A new study, conducted by scientists from the Department of Geriatrics at the University of Bari, in Bari, Italy, found that a drink or two per day may help slow the development of dementia. The research, published in the May 22 issue of the journal Neurology, may provide hope for those at risk of dementia and diagnosed with mild cognitive impairment (MCI), the transitional stage between normal brain function and full-blown, irreversible cognitive impairments, such as Alzheimer's.
Dementia is a medical term used to describe one's progressive rate of cognitive decline. It is usually first recorded as forgetfulness, diagnosed as MCI, and then continues irreversibly until one's brain cannot perform the simplest of tasks, such as sweeping the floor. Dementia is rare in those under 60, and may later present itself as Alzheimer's or as the result of several small strokes. Damage to the blood vessels or nerve structures of the brain can also lead to dementia. As many as 6.8 million Americans have dementia, 1.8 million among them are considered to be severely affected.
"While many studies have assessed alcohol consumption and cognitive function in the elderly, this is the first study to look at how alcohol consumption affects the rate of progression of mild cognitive impairment to dementia," said study co-author Dr. Vincenzo Solfrizzi, a researcher of geriatrics at the University of Bari.
Using participants from the Italian Longitudinal Study on Aging (ILSA), which ran from 1992 to 1996 and examined the rates of common chronic conditions in 65- to 84-year-old Italians, the researchers found that risk factors associated with cardiovascular diseases, such as blood clotting and restricted arteries, influenced the incidence of MCI and the rate of progression to dementia. Since moderate alcohol consumption is linked to improved circulation, the researchers decided to test if drinking may also be associated with the rate of decline of mental health. ILSA participants filled out questionnaires on their drinking habits and underwent physical and mental exams. They were examined again three and a half years later.
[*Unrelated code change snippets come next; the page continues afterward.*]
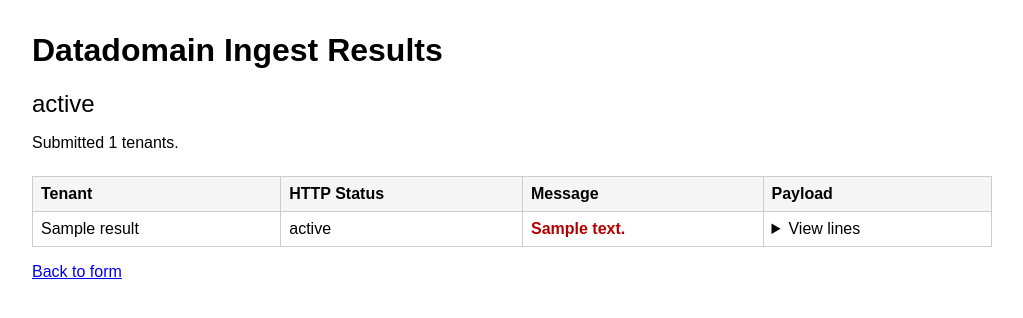
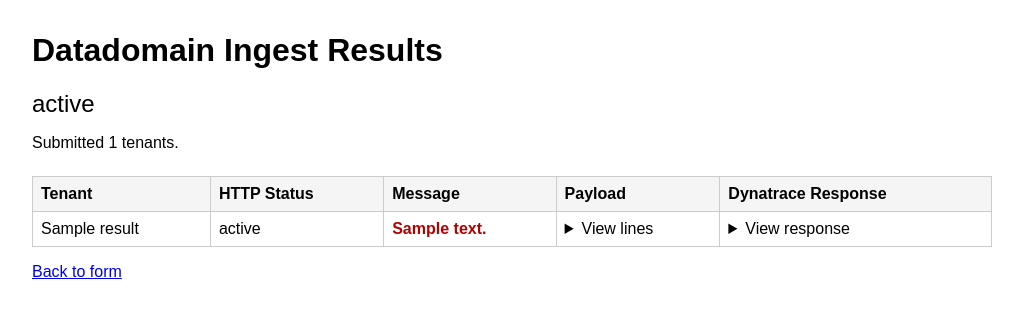
Before and after one commit to agnosticobservability/dt-relay, a Flask app: template apps/datadomain/templates/results.html in a window 1280 px wide. Shown: the top 318 px of the page, without its empty margins (0-1023 px from the left). Run offline with Flask 3, Linux system fonts and the light colour scheme; the template is opened without the code that fills it: most values are stand-ins (such as "Sample title", 1, 10 or a date in 2020).

Commit message:
Show Dynatrace API responses on results page

```diff
--- a/apps/datadomain/metrics.py
+++ b/apps/datadomain/metrics.py
@@ -57,7 +57,6 @@ def build_lines(
                 builder.build_line(suffix, form_data.get(form_key))
             )
         if group_lines:
-            lines.append(heading)
             lines.extend(group_lines)
 
     return lines
--- a/apps/datadomain/routes.py
+++ b/apps/datadomain/routes.py
@@ -81,6 +81,7 @@ def ingest():
                     "message": "Unknown tenant",
                     "success": False,
                     "lines": "",
+                    "response_text": "",
                 }
             )
             overall_success = False
@@ -119,6 +120,7 @@ def ingest():
                     "message": "No numeric values provided",
                     "success": False,
                     "lines": "",
+                    "response_text": "",
                 }
             )
             overall_success = False
@@ -140,6 +142,7 @@ def ingest():
                     "message": message,
                     "success": success,
                     "lines": "\n".join(lines),
+                    "response_text": response.text,
                 }
             )
             if not success:
@@ -153,6 +156,7 @@ def ingest():
                     "message": str(exc),
                     "success": False,
                     "lines": "\n".join(lines),
+                    "response_text": "",
                 }
             )
             overall_success = False
--- a/apps/datadomain/templates/results.html
+++ b/apps/datadomain/templates/results.html
@@ -26,6 +26,7 @@
         <th>HTTP Status</th>
         <th>Message</th>
         <th>Payload</th>
+        <th>Dynatrace Response</th>
       </tr>
     </thead>
     <tbody>
@@ -40,6 +41,12 @@
               <pre>{{ result.lines }}</pre>
             </details>
           </td>
+          <td>
+            <details>
+              <summary>View response</summary>
+              <pre>{{ result.response_text }}</pre>
+            </details>
+          </td>
         </tr>
       {% endfor %}
     </tbody>
```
The 1,445 participants were categorized by whether they abstained, had up to 1 drink per day, had 1 to 2 drinks per day, or consumed more than 2 drinks a day. Eighty-five percent of the participants reported that they prefer wine. The researchers evaluated the incidence of MCI by administering tests that measured the ability to perform daily tasks focused on self care, such as bathing or preparing their own meals. They also tested attention, language versatility and verbal retention and recall. They also tested more advanced skills, such as the ability to balance a checkbook or going grocery shopping.
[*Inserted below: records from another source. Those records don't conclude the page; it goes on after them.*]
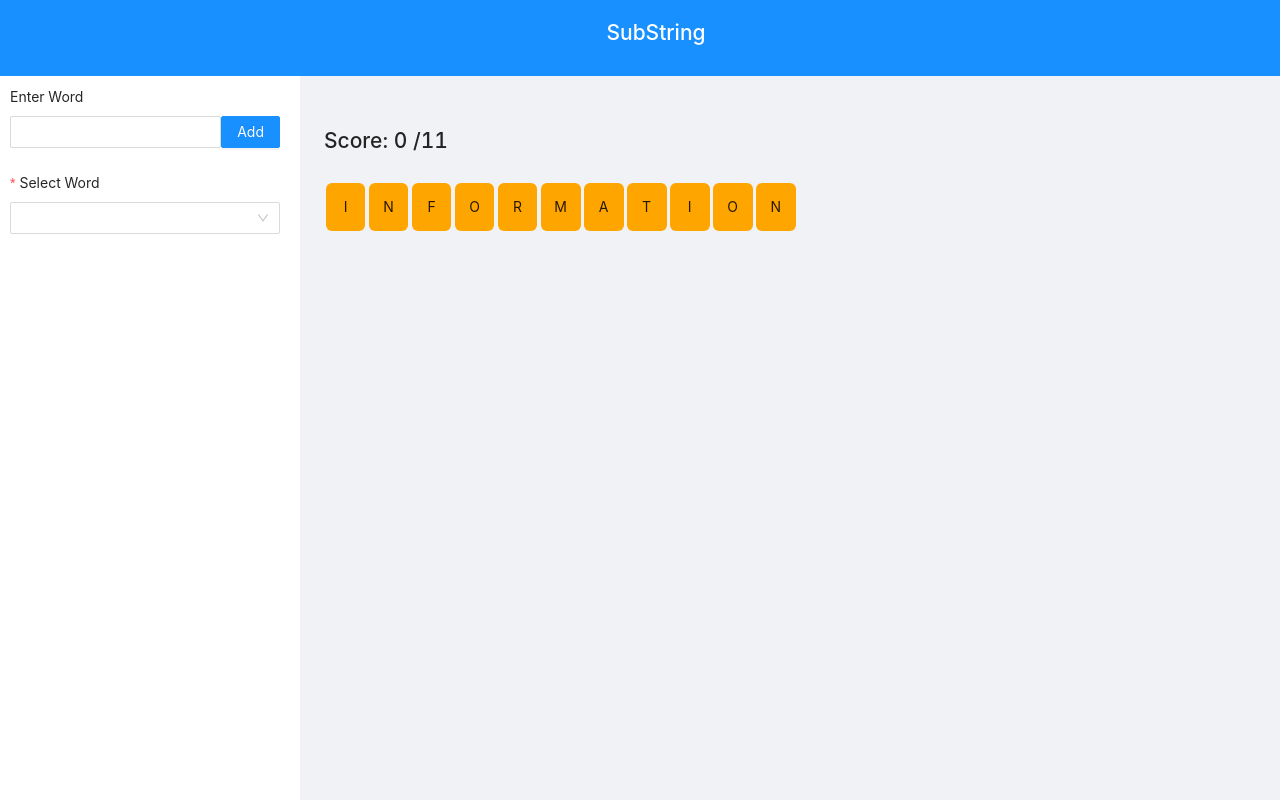
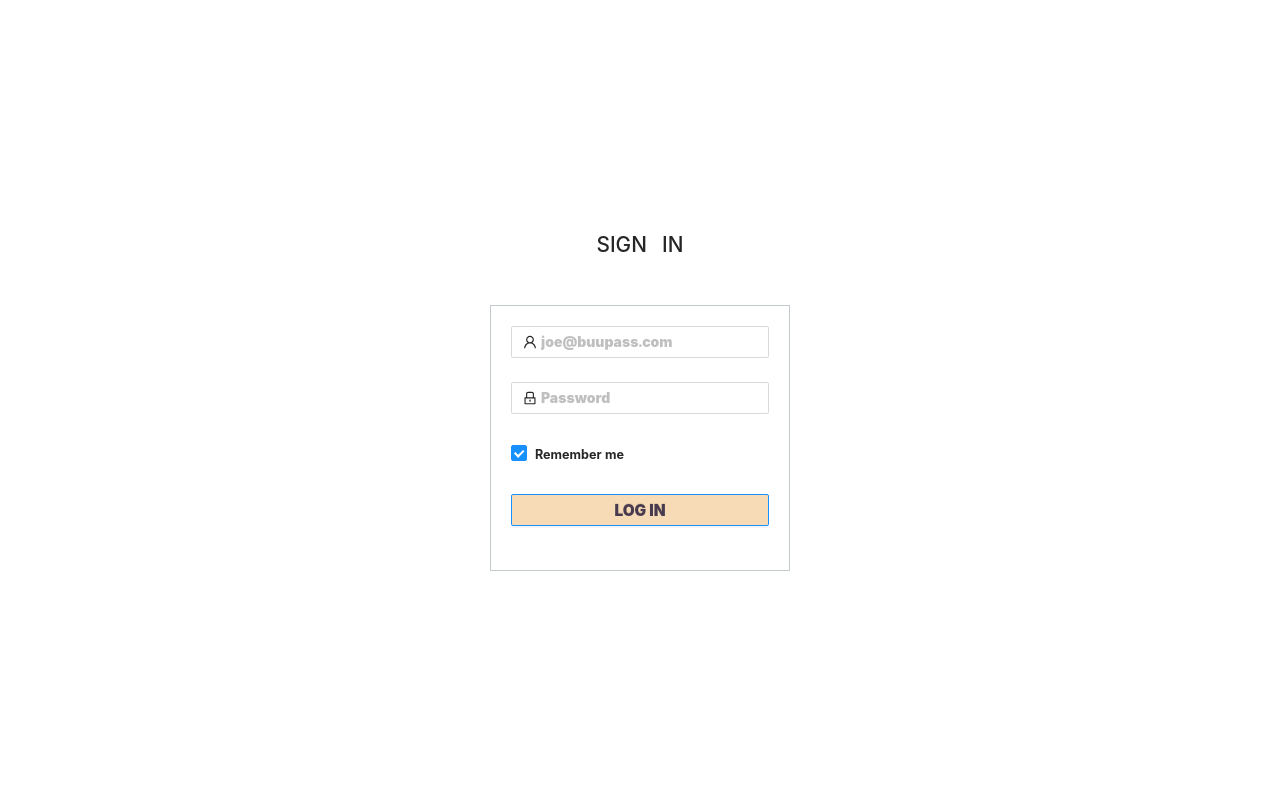
Before and after one commit to Georgeygigz/event-planner, a React (Create React App) app: page /login in a window 1280 px wide. Shown: the top 800 px of the page. Built offline with nearby package versions, Linux system fonts and the light colour scheme.

Commit message:
update repo with routing

```diff
--- a/package.json
+++ b/package.json
@@ -11,6 +11,7 @@
     "axios": "^0.26.0",
     "react": "^17.0.2",
     "react-dom": "^17.0.2",
+    "react-router-dom": "^6.3.0",
     "react-scripts": "4.0.3",
     "web-vitals": "^1.0.1"
   },
--- a/src/App.js
+++ b/src/App.js
@@ -1,13 +1,18 @@
 import React from "react";
+import { BrowserRouter, Route, Routes } from "react-router-dom";
 import SubString from "./components/SubString";
 
-import './App.css'
+import "./App.css";
+import Login from "./components/Login/Login";
 
 const App = () => {
   return (
-    <div className="App">
-      <SubString />
-    </div>
+    <BrowserRouter>
+      <Routes>
+        <Route path="/" element={<SubString />}/>
+        <Route path="/login" element={<Login />} />
+      </Routes>
+    </BrowserRouter>
   );
 };
 
--- /dev/null
+++ b/src/components/Login/Login.css
@@ -0,0 +1,200 @@
+.login-form {
+	display: flex;
+	flex-direction: column;
+	justify-content: center;
+	align-items: center;
+	width: auto;
+	height: 100vh;
+}
+
+.login-form h2 {
+	text-transform: uppercase;
+	font-size: 1.3rem;
+	padding-bottom: 2rem;
+	word-spacing: .6rem;
+}
+.login-form .ant-form{
+	background-color: #ffffff;
+	padding: 20px;
+	max-width: 300px;
+	border: 0.01em solid rgb(196, 203, 206);
+	font-weight: bolder;
+	animation: transitionVertically 0.9s;
+}
+
+.login-form
+.ant-form
+.ant-row
+.ant-col
+.ant-form-item-control-input
+.ant-form-item-control-input-content
+.login-form-reset{
+	float: left;
+	font-size: 0.9em;
+	cursor: pointer;
+	color: #7188ee;
+}
+
+.login-form
+.ant-form
+.ant-row
+.ant-col
+.ant-form-item-control-input
+.ant-form-item-control-input-content
+.login-form-forgot{
+	float: right;
+	font-size: 0.9em;
+	padding-top: 0.3vh;
+	cursor: pointer;
+	color: #712337;
+}
+
+.login-form
+.ant-form
+.ant-row
+.ant-col
+.ant-form-item-control-input
+.ant-form-item-control-input-content
+.login-form-button{
+	width: 100%;
+	font-size: 1.1em;
+	text-transform: uppercase;
+	color: #05186b;
+	font-weight: bolder;
+}
+
+.login-form
+.ant-form
+.ant-row
+.ant-col
+.ant-form-item-control-input
+.ant-form-item-control-input-content
+.login-form-button.ant-btn-primary{
+	background-color: white;
+	border-color: none;
+}
+
+.login-form
+.ant-form
+.ant-row
+.ant-col
+.ant-form-item-control-input
+.ant-form-item-control-input-content
+.login-button-effect{
+	transition: all 0.3s;
+	position: relative;
+}
+.login-form
+.ant-form
+.ant-row
+.ant-col
+.ant-form-item-control-input
+.ant-form-item-control-input-content
+.login-button-effect::before {
+	content: '';
+	position: absolute;
+	bottom: 0;
+	left: 0;
+	width: 100%;
+	height: 100%;
+	opacity: 0;
+	transition: all 0.3s;
+	border-top-width: 1px;
+	border-bottom-width: 1px;
+	border-top-style: solid;
+	border-bottom-style: solid;
+	border-top-color: rgba(33, 0, 87, 0.5);
+	border-bottom-color: rgba(139, 0, 0, 0.5);
+	transform: scale(0.1, 1);
+}
+
+.login-form
+.ant-form
+.ant-row
+.ant-col
+.ant-form-item-control-input
+.ant-form-item-control-input-content
+.login-button-effect::after {
+	content: '';
+	position: absolute;
+	bottom: 0;
+	left: 0;
+	width: 100%;
+	height: 100%;
+	transition: all 0.3s;
+	background-color: rgba(228, 136, 15, 0.3);
+}
+
+.login-form
+.ant-form
+.ant-row
+.ant-col
+.ant-form-item-control-input
+.ant-form-item-control-input-content
+.login-button-effect:hover span {
+	letter-spacing: 2px;
+	color: black;
+}
+
+.login-form
+.ant-form
+.ant-row
+.ant-col
+.ant-form-item-control-input
+.ant-form-item-control-input-content
+.login-button-effect:hover::before {
+	opacity: 1;
+	transform: scale(1, 1);
+}
+
+.login-form
+.ant-form
+.ant-row
+.ant-col
+.ant-form-item-control-input
+.ant-form-item-control-input-content
+.login-button-effect:hover::after {
+	opacity: 0;
+	transform: scale(0.1, 1);
+}
+
+.login-form
+.ant-form
+.ant-row
+.ant-col
+.ant-form-item-control-input
+.ant-form-item-control-input-content
+.ant-input-affix-wrapper
+.ant-input{
+	font-size: 1em;
+	font-weight: bolder;
+}
+
+.login-form
+.ant-form
+.ant-row
+.ant-col
+.ant-form-item-control-input
+.ant-form-item-control-input-content
+.ant-checkbox-wrapper{
+	font-size: 0.9em;
+}
+
+.login-form
+.ant-form
+.ant-row
+.ant-col
+.ant-form-item-explain{
+	font-size: 0.9em;
+}
+
+@keyframes transitionVertically {
+  from {
+    transform: translateY(-5%);
+    opacity: 0;
+  }
+  to {
+    opacity: 1;
+    transform: translateY(0);
+  }
+}
--- /dev/null
+++ b/src/components/Login/Login.js
@@ -0,0 +1,104 @@
+import React, { useState } from "react";
+import { Form, Input, Button, Checkbox } from "antd";
+import { UserOutlined, LockOutlined } from "@ant-design/icons";
+
+import "./Login.css";
+import { useNavigate } from "react-router-dom";
+
+const LoginForm = ({ setSignedIn }) => {
+  const [, setPayload] = useState();
+
+  let navigate = useNavigate();
+
+  // const { state: loginState } = usePostAxios(
+  //   `${process.env.REACT_APP_USER_URL}/users/login`,
+  //   payload
+  // );
+
+  const onFinish = (values) => {
+    setPayload(values);
+    navigate('/', { replace: true })
+  };
+
+  // useEffect(() => {
+  //   if (loginState.status === "fetched") {
+  //     console.log("fetched", loginState.data);
+  //     localStorage.setItem("token", loginState.data);
+  //     toast.success("You have successfully logged in!");
+  //     setTimeout(() => {
+  //       navigate("/", { replace: true });
+  //     }, 800);
+  //   } else if (loginState.status === "fetching") {
+  //     console.log("fetching", loginState.data);
+  //   } else if (loginState.status === "idle") {
+  //     console.log("idle", loginState.data);
+  //     console.log("payload", payload);
+  //   } else {
+  //     console.log("error", loginState.data);
+  //   }
+  // }, [loginState, payload]);
+
+  return (
+    <div className="login-form">
+      <h2>Sign In</h2>
+      <Form
+        name="normal_login"
+        initialValues={{
+          remember: true,
+        }}
+        onFinish={onFinish}
+      >
+        <Form.Item
+          name="email"
+          rules={[
+            {
+              required: true,
+              message: "Please input your Email!",
+            },
+          ]}
+        >
+          <Input
+            prefix={<UserOutlined className="site-form-item-icon" />}
+            type="email"
+            placeholder="joe@buupass.com"
+          />
+        </Form.Item>
+        <Form.Item
+          name="password"
+          rules={[
+            {
+              required: true,
+              message: "Please input your Password!",
+            },
+          ]}
+        >
+          <Input
+            prefix={<LockOutlined className="site-form-item-icon" />}
+            type="password"
+            placeholder="Password"
+          />
+        </Form.Item>
+        <Form.Item>
+          <Form.Item name="remember" valuePropName="checked" noStyle>
+            <Checkbox>Remember me</Checkbox>
+          </Form.Item>
+          <span
+            className="login-form-forgot"
+          >
+          </span>
+        </Form.Item>
+        <Form.Item>
+          <Button
+            type="primary"
+            htmlType="submit"
+            className="login-form-button login-button-effect"
+          >
+            Log in
+          </Button>
+        </Form.Item>
+      </Form>
+    </div>
+  );
+};
+
+export default LoginForm;
--- a/src/components/NavBar.js
+++ b/src/components/NavBar.js
@@ -5,7 +5,7 @@ const NavBar = () => {
   return (
     <nav className="navbar">
       <div className="nav-title">
-      <h2 className="header-text">SubString</h2>
+      <h2 className="header-text">SUB STRING APP</h2>
       </div>
     </nav>
   );
--- a/src/components/SubString.js
+++ b/src/components/SubString.js
@@ -1,19 +1,21 @@
 import React, { useState, useEffect, useRef } from "react";
-import { Layout, Form, Select, Input, Button, Row, Col, Divider } from "antd";
+import { Layout, Form, Select, Input, Button, Row, Col } from "antd";
 import NavBar from "./NavBar";
 import SideBar from "./SideBar";
 import api from "../api";
 
 const SubString = () => {
   const [form] = Form.useForm();
+  const [isDone, setIsDone] = useState(false);
   const [words, setWords] = useState([
-    "MAN",
-    "WOMAN",
-    "HELLO",
     "INFORMATION",
-    "LAPTOP",
+    "KITCHEN",
+    "BACKGROUND",
+    "ATMOSPHERE"
   ]);
-  const [wordSolutions, setWordSolutions] = useState([
+  const [wordSolutions, setWordSolutions] = useState([]);
+  const [solutionObj, setSolutionObj] = useState({
+    INFORMATION: [
       "IN",
       "FOR",
       "INFO",
@@ -25,7 +27,22 @@ const SubString = () => {
       "AT",
       "MAT",
       "ION",
-  ]);
+    ],
+    KITCHEN: [
+      "KIT","IT","ITCH","HEN","HE"
+    ],
+    BACKGROUND: [
+      "BACK","GROUND","ROUND"
+    ],
+    ATMOSPHERE: [
+      "SPHERE","HERE","HER","AT"
+    ],
+    DICTIONARY: [
+      "DICTION","ION","ON"
+    ],
+  });
+  const [questionNo, setQuestionNo] = useState(0);
+  const [totalScore, setTotalScore] = useState(0);
   const [scoreList, setScoreList] = useState([]);
   const [chars, setChar] = useState(["M", "A", "N"]);
   const [selectedWord, setSelectedWord] = useState([]);
@@ -35,7 +52,7 @@ const SubString = () => {
   const [subString, setSubString] = useState("");
 
   useEffect(() => {
-    let arrSplit = words[3].split("");
+    let arrSplit = words[0].split("");
     arrSplit = arrSplit.map((char, idx) => {
       return {
         char: char,
@@ -44,7 +61,10 @@ const SubString = () => {
       };
     });
     setChar(arrSplit);
-  }, [words]);
+    setQuestionNo(1);;
+    setWordSolutions(solutionObj[words[0]])
+    setTotalScore(solutionObj[words[0]].length)
+  }, []);
 
   const getWords = () => {
     api
@@ -69,9 +89,40 @@ const SubString = () => {
       });
   };
 
+  const handleNextWord = () => {
+    setIsDone(false);
+    let arrayScores = localStorage.getItem('scores') || [];
+    console.log('arrayScores', arrayScores)
+    let payload = {
+      question: questionNo,
+      score: selectedWord.length,
+      total: totalScore
+    }
+    arrayScores = [
+      ...arrayScores,
+      payload
+    ]
+    localStorage.setItem('scores', arrayScores)
+    let arrSplit = words[questionNo].split("");
+    arrSplit = arrSplit.map((char, idx) => {
+      return {
+        char: char,
+        picked: false,
+        id: idx,
+      };
+    });
+    setChar(arrSplit);
+    setQuestionNo((questionNo+1));;
+    setWordSolutions(solutionObj[words[questionNo]])
+    setScoreList([]);
+    setTotalScore(solutionObj[words[questionNo]].length)
+  }
+
   const handleDone = () => {
+    setIsDone(true);
+    setIsSuccess(false);
+  }
 
-  }
   const onCharClick = (char, idx) => {
     let selectIdx = idx;
     let arr = chars;
@@ -156,8 +207,18 @@ const SubString = () => {
   };
 
   const renderCharacters = (word) => {
-    const splittedWord = word.split("");
-    setChar(splittedWord);
+    let arrSplit = word.split("");
+    arrSplit = arrSplit.map((char, idx) => {
+      return {
+        char: char,
+        picked: false,
+        id: idx,
+      };
+    });
+    setChar(arrSplit);
+    setWordSolutions(solutionObj[word])
+    setTotalScore(solutionObj[word].length)
+    // setChar(splittedWord);
     console.log(word.split(""));
   };
 
@@ -236,10 +297,12 @@ const SubString = () => {
               sm={{ span: 6, offset: 0 }}
               style={{
                 display: "flex",
-                flexDirection: "row",
+                flexDirection: 'column',
+                alignItems: 'start',
               }}
             >
-              <h2>Score: {scoreList.length} /{wordSolutions.length}</h2>
+              <h2>Q {questionNo}</h2>
+              <h3>Score: {scoreList.length} /{totalScore}</h3>
             </Col>
             <Col
               xs={{ span: 18 }}
@@ -247,7 +310,7 @@ const SubString = () => {
               md={{ span: 12, offset: 0 }}
             >
               <Row justify="start">
-              {selectedWord &&
+              {(selectedWord || !isDone) &&
               selectedWord.map((char, idx) => (
                 <Col
                   xs={{ span: 2 }}
@@ -298,7 +361,7 @@ const SubString = () => {
           </Row>
           <Row justify="start" wrap>
             {/* {wordChars} */}
-              {chars.map((char, idx) =>
+              {!isDone && chars.map((char, idx) =>
                 char.picked ? (
                   <Col
                     xs={{ span: 2 }}
@@ -341,6 +404,8 @@ const SubString = () => {
                 )
               )}
           </Row>
+
+          {/* Clear and submit buttons row */}
           <Row>
             <Col
                xs={{ span: 6, offset: 0 }}
@@ -384,34 +449,12 @@ const SubString = () => {
               )}
             </Col>
           </Row>
-          <Row justify="start" align="start" wrap={true}>
-            {/* <Col
-              xs={{ span: 24 }}
-              sm={{ span: 24 }}
-              md={{ span: 14, offset: 0 }}
-              style={{
-                display: "flex",
-                flexDirection: "row",
-              }}
-            >
-              {selectedWord &&
-                selectedWord.map((char, idx) => (
-                  <div
-                    key={idx}
-                    style={{
-                      backgroundColor: "#000",
-                      color: "red",
-                      margin: "1rem .1rem",
-                      padding: "0.8rem",
-                      borderRadius: "6px",
-                      cursor: "pointer",
-                    }}
-                    onClick={() => onCharClick(char, idx)}
-                  >
-                    {char.char}
-                  </div>
-                ))}
-            </Col> */}
+          <Row justify="start">
+         {(scoreList.length > 0) && <span className="" style={{
+            fontSize: '0.8rem',
+            marginTop: '2rem',
+            fontWeight: 500
+          }}>SUBMITTED WORDS</span>}
          </Row>
           <Row justify="start" wrap={true}>
             <Col
@@ -442,8 +485,46 @@ const SubString = () => {
                   </div>
                 ))}
             </Col>
+          </Row>
+         <Row>
+         {(isDone && wordSolutions.length > 0) && <span className="" style={{
+            fontSize: '0.8rem',
+            fontWeight: 500,
+            marginTop: '2rem',
+          }}>REMAINING WORDS</span>}
+         </Row>
+          {isDone &&
+            <Row justify="start" wrap={true}>
 
-          </Row>
+            <Col
+              xs={{ span: 24 }}
+              sm={{ span: 24 }}
+              md={{ span: 14, offset: 0 }}
+              style={{
+                display: "flex",
+                flexDirection: "row",
+              }}
+            >
+               {wordSolutions &&
+                wordSolutions.map((char, idx) => (
+                  <div
+                    key={idx}
+                    style={{
+                      backgroundColor: "cyan",
+                      color: "black",
+                      fontWeight: 'bolder',
+                      margin: "1rem .1rem",
+                      padding: "0.8rem",
+                      borderRadius: "6px",
+                      cursor: "pointer",
+                    }}
+                    onClick={() => onCharClick(char, idx)}
+                  >
+                    {char}
+                  </div>
+                ))}
+              </Col></Row>
+          }
           <Row>
           <Col
                xs={{ span: 6 }}
@@ -454,7 +535,7 @@ const SubString = () => {
                 alignItems: "center",
               }}
             >
-              {scoreList.length > 0 && (
+              {(scoreList.length > 0 && !isDone) && (
                 <Button
                   block
                   size="large"
@@ -462,6 +543,16 @@ const SubString = () => {
                   onClick={() => handleDone()}
                 >
                   Done
+                </Button>
+              )}
+               {(scoreList.length > 0 && isDone) && (
+                <Button
+                  block
+                  size="large"
+                  type="primary"
+                  onClick={() => handleNextWord()}
+                >
+                  Next Word
                 </Button>
               )}
             </Col>
```
Also changed, not shown: 1 other file (tests, documents, lock files or other folders). Lines whose indentation alone changed are shown as unchanged.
The researchers then followed 121 people with MCI and charted their progression to dementia. Those who had up to one drink of alcohol per day developed dementia at an 85 percent slower rate than people who never drank alcohol. Those who drank one to two drinks declined at a rate that was 53 percent slower. The rate was 56 percent slower in those who drank more than two drinks per day, when compared to abstainers.
"This implies that light to moderate alcohol consumption might have a protective effect versus total abstention or heavy consumption," wrote the study's authors. However, they aren't exactly sure why moderate consumption was beneficial.
"The mechanism responsible … isn't known," said Solfrizzi. "It is possible that the arrangement of blood vessels in the brain may play a role in why alcohol consumption appears to protect against dementia. This would support other observations that drinking moderate amounts of alcohol may protect the brain from stroke and vascular dementia."
But he also noted the limitations of the study. For instance, wine drinkers tend to be more socially active and, therefore, are more active mentally and physically. Furthermore since the research relied on self-reporting among people with MCI, it's difficult to say for certain that everything they wrote on their surveys was accurate.
The authors added that the wine drinkers also followed a Mediterranean-type diet, which includes the moderate consumption of wine, and was associated with a 40 percent lower risk of cognitive decline in a study of a population of New Yorkers. These new findings also echo a previous Italian study that found drinking wine may help reduce the risk of dementia.